“If we really want a lower carbon economy, we need to offer consumers an alternative to gasoline, diesel, jet fuel and bunker fuel.”
That’s according to Christine Ehlig-Economides, professor of petroleum geology at the University of Houston.
One of the ways to do that is to decarbonize the electric grid.
Sounds daunting, but Ehlig-Economides said, the know-how is already there.
“Petroleum engineers understand geology and use of pore space and can lead the way in storing carbon dioxide captured from stationary point sources like power plant stacks,” she said.
It is, as everyone knows, the burning of the aforementioned fuels that is predominantly blamed for greenhouse gas emissions.
“Combustion is the reason for greenhouse gas emissions from well development and hydrocarbon production, mostly related to diesel engines,” she said.
Further, she said, tight oil and shale gas require more engines for drilling long wells, for the hydraulic fracturing and for disposing of produced water. And that means more combustion and more greenhouse gases.
Ehlig-Economides, a member of the National Academy of Engineering, said this dynamic isn’t the case everywhere.
Aramco, for instance, maintains the oil produced in Saudi Arabia has low carbon intensity.
“By this they mean that it requires less combustion to produce the oil there. Electric rigs and hydraulic fracture fleets would help if the electric grid were decarbonized, which they are not,” she said.
These frac spreads include all the machinery and equipment in the play. Many industry experts believe counting the number of spreads is a better indicator of how much oil will come online than just counting active rigs.
As for decarbonizing of these fields, we need to take the long view.
“Electrified well drilling and stimulation would not be hugely expensive, but a major hurdle is the capital expenditure to buy the rigs and spreads, and it is also costly to discard the equipment that is currently in use,” she said.
Once purchased, however, such equipment would be less expensive to operate and would result in greatly reduced air and noise pollution.

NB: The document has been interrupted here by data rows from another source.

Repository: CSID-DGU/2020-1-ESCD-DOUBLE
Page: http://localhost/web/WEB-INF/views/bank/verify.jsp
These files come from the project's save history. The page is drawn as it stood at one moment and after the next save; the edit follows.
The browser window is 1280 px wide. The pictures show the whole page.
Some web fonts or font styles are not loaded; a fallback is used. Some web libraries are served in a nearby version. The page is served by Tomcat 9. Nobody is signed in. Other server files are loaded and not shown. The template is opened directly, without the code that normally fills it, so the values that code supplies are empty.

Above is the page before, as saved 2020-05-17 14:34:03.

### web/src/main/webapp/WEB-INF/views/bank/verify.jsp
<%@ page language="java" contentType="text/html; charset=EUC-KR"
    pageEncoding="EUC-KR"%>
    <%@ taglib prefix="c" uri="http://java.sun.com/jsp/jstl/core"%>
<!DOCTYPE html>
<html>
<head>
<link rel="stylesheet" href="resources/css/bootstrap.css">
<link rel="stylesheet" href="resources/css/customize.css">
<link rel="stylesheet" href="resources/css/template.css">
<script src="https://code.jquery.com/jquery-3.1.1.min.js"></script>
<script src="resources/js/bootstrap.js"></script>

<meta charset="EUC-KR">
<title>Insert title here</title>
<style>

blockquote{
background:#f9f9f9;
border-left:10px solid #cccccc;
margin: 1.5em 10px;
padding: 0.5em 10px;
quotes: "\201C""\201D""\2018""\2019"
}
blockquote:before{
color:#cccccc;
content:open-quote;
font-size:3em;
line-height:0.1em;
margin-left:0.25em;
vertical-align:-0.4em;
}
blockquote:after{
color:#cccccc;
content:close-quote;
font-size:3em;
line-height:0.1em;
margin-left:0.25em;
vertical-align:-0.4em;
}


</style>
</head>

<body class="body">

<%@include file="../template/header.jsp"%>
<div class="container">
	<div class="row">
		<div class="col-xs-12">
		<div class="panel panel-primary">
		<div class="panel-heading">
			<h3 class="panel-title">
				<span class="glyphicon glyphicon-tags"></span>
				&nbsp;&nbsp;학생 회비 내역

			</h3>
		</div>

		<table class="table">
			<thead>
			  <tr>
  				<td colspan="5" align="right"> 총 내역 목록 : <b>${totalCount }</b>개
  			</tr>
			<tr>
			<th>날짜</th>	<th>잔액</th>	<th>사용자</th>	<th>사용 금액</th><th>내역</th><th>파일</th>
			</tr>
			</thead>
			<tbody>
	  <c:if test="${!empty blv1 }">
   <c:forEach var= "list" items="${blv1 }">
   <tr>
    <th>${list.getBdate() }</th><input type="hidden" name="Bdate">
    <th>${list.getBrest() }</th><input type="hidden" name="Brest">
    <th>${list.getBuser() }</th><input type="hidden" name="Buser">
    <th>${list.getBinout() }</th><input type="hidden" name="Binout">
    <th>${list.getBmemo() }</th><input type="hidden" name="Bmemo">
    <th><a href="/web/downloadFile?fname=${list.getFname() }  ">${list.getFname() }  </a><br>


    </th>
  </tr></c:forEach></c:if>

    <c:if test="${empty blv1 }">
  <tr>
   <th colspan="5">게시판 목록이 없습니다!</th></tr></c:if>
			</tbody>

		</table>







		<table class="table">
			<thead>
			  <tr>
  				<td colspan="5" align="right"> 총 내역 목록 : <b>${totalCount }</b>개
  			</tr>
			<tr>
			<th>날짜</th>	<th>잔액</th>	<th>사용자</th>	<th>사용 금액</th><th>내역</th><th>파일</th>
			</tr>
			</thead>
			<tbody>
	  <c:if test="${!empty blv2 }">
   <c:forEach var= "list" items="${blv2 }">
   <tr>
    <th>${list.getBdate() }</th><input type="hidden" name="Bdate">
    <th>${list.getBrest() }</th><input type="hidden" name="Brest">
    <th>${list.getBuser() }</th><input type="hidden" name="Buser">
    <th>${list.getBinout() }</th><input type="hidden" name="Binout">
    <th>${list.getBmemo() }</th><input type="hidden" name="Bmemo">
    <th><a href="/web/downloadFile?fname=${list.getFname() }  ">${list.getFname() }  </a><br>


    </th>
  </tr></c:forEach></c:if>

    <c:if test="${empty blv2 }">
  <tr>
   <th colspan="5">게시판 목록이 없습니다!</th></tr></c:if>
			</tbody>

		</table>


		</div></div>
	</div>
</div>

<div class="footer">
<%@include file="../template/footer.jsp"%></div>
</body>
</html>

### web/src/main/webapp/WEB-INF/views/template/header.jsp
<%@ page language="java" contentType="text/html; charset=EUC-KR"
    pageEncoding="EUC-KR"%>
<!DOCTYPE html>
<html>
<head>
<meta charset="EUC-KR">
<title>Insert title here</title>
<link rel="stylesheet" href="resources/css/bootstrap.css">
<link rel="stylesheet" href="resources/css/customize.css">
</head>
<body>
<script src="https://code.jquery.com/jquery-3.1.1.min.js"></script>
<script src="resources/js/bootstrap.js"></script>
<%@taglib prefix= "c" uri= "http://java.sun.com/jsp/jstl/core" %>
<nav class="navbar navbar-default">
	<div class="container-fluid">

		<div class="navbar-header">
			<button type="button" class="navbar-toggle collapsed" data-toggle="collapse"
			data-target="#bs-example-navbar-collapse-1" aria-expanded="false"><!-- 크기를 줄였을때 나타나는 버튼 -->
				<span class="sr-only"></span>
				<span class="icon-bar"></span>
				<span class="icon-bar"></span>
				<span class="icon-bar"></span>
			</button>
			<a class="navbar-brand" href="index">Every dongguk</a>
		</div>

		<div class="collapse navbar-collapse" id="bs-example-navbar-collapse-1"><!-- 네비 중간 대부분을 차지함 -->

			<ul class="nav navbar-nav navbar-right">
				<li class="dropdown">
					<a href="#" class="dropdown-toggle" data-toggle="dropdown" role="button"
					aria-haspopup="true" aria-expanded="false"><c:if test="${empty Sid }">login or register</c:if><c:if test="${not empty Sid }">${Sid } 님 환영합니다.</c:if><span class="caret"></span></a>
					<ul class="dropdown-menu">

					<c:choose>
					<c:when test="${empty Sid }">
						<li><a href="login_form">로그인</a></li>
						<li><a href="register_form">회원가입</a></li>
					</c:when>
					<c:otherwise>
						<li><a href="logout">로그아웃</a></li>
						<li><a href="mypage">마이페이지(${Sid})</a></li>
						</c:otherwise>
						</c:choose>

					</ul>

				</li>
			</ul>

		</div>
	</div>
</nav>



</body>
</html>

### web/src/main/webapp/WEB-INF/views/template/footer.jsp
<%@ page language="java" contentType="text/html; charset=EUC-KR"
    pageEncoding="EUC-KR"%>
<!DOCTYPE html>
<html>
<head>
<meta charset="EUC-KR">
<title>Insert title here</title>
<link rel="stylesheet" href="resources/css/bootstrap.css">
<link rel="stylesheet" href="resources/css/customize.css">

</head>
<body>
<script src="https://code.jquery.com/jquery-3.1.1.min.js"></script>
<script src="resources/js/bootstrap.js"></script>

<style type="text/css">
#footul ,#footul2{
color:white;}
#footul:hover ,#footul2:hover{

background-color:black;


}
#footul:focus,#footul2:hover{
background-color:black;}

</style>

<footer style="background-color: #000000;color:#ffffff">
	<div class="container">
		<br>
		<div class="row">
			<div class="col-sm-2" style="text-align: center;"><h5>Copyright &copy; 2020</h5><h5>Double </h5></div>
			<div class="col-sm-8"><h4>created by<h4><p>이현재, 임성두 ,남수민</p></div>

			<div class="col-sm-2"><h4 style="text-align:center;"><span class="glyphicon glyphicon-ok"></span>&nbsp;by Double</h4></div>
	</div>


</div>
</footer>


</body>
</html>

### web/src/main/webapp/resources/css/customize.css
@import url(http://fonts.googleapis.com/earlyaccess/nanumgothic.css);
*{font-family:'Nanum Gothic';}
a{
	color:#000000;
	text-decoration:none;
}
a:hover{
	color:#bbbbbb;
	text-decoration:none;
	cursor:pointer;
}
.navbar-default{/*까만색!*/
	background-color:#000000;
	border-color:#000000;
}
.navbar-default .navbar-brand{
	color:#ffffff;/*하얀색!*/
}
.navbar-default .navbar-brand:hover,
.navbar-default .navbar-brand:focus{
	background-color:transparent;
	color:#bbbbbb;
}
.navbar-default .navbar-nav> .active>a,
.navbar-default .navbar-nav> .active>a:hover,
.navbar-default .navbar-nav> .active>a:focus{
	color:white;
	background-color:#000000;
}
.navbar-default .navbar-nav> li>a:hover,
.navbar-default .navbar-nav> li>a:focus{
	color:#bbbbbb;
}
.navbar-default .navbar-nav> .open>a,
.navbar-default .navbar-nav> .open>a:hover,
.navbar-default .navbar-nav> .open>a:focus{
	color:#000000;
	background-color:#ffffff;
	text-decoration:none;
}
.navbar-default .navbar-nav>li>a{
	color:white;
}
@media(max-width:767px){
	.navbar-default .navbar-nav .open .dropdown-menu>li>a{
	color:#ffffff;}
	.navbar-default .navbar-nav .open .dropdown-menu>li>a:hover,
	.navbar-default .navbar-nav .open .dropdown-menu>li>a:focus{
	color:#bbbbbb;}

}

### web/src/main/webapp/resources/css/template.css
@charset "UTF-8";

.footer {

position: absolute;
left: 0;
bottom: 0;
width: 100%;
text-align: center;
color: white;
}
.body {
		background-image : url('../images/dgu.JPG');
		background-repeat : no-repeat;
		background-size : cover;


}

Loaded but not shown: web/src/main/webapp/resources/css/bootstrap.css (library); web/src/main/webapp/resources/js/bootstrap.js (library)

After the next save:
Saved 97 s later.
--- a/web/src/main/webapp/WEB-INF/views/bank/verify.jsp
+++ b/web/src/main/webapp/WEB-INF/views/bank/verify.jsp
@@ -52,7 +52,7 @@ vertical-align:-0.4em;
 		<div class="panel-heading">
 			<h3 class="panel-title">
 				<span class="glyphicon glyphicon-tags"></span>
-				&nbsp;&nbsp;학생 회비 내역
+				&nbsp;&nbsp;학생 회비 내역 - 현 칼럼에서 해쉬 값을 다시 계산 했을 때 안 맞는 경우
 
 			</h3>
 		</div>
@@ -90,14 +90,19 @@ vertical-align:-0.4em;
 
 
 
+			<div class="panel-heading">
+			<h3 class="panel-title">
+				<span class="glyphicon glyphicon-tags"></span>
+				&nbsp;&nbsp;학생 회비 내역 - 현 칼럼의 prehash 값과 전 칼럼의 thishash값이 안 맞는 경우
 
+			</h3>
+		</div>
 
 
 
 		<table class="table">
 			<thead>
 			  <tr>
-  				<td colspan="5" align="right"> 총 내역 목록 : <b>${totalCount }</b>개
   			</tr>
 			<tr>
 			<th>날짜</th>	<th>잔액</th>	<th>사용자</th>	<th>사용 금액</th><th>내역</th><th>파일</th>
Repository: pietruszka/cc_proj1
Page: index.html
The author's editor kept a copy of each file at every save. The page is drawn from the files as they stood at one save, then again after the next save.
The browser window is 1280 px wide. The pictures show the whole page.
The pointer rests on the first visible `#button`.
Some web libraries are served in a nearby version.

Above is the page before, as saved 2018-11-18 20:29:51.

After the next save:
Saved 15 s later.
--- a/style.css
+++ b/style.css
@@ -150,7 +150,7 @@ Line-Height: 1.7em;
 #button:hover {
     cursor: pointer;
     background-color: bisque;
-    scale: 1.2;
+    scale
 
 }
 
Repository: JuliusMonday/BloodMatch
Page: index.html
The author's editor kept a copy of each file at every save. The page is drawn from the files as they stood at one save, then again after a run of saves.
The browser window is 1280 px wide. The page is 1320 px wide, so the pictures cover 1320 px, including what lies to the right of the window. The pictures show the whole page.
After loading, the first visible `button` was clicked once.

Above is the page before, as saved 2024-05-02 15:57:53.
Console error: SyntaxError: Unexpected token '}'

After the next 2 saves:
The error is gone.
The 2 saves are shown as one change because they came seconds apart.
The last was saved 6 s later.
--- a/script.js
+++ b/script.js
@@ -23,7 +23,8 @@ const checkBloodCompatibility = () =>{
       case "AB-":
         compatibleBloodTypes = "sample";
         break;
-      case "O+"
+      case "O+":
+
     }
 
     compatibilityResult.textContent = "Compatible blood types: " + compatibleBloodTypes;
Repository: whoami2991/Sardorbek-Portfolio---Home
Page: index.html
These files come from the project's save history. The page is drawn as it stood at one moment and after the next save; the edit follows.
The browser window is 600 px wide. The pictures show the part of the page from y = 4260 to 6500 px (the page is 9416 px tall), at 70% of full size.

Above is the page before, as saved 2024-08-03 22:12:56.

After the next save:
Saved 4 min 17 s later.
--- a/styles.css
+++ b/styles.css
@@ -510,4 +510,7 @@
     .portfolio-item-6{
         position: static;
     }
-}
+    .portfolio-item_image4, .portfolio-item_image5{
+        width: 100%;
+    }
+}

Ehlig-Economides will be part of a panel at the Unconventional Resources Technology Conference in Denver this month, “Unconventional Developments Through Energy Transition: Maximizing the Asset Value in a Lower Carbon Economy,” which will discuss the transition to lower carbon and how, specifically, such a move could provide opportunities for the oil and gas industry. Along with Randy Blood, co-founder of Wildlands Research, founder of DRB Geological Consulting, and Higinia Pedregosa, U.S. projects coordinator for CeraPhi Energy, Ehlig-Economides will review – along with an overall dialogue about decarbonizing – two other topics aligned with the sustainability of unconventional assets within the energy transition:
- The understanding of the wastewater possibilities from the source rock perspective in the Marcellus/Utica Shales, which include more beneficial reuse of produced water: These regions could potentially be sitting on top of significant revenue-generating mineral streams contained in their waste brines. The extraction of lithium from produced water could be lucrative for Marcellus and Utica operators as well as midstream players.
- The closed-loop geothermal technology in repurposed operations: Geothermal power plants emit 97-percent less acid rain-causing sulfur compounds and about 99-percent less carbon dioxide than fossil fuel power plants of similar size.
Leaning on Hydrogen
Ehlig-Economides, whose expertise includes hydrogen, said, “Electric vehicles can use batteries or hydrogen fuel cells” and while admitting both are pollution free and have low maintenance, batteries charge from a grid that is not decarbonized.”
Fuel cell EVs with carbon-neutral hydrogen, however, generated from natural gas has less carbon footprint than battery EVs and refuels in five minutes.
Batteries take hours to recharge.
“A way to generate hydrogen is from the associated gas because tight oil has a lot of associated gas, some of which is stranded and flared,” she said.
When asked about the reality of this occurring, she said it is doable on a number of levels.
“Blue hydrogen (the hydrogen produced from natural gas and supported by carbon capture and storage) is generated from methane with capture of all carbon dioxide from the generation process. I think it would be cost competitive with gasoline and diesel except for lack of distribution and dispensing infrastructure, at least in some parts of the U.S. (Houston for example),” she said.
One way to enable such an infrastructure might be to blend hydrogen with methane in the existing natural gas pipeline network.
“We are also interested in the prospect of storing hydrogen in existing methane storage facilities, again blended with methane,” she said.
The future of energy, both in the country and worldwide, is a volatile mix on which industry, governments and environmental groups are all looking to put their imprimatur.
“I hope the petroleum industry will take leadership in a shift away from combustion of fossil resources. Natural gas to blue hydrogen provides a path for continued use of natural gas,” she added.
The recipient of the Society of Petroleum Engineers’ Anthony F. Lucas Gold Medal, Ehlig-Economides knows that continued use of crude oil without or with much less combustion will require very different use of hydrocarbon molecules.
“Right now, more than 80 percent of the crude oil is refined into fuels for combustion. Less than 10 percent is used for higher value materials that actually account for more than 70 percent of the crude oil product value,” she said.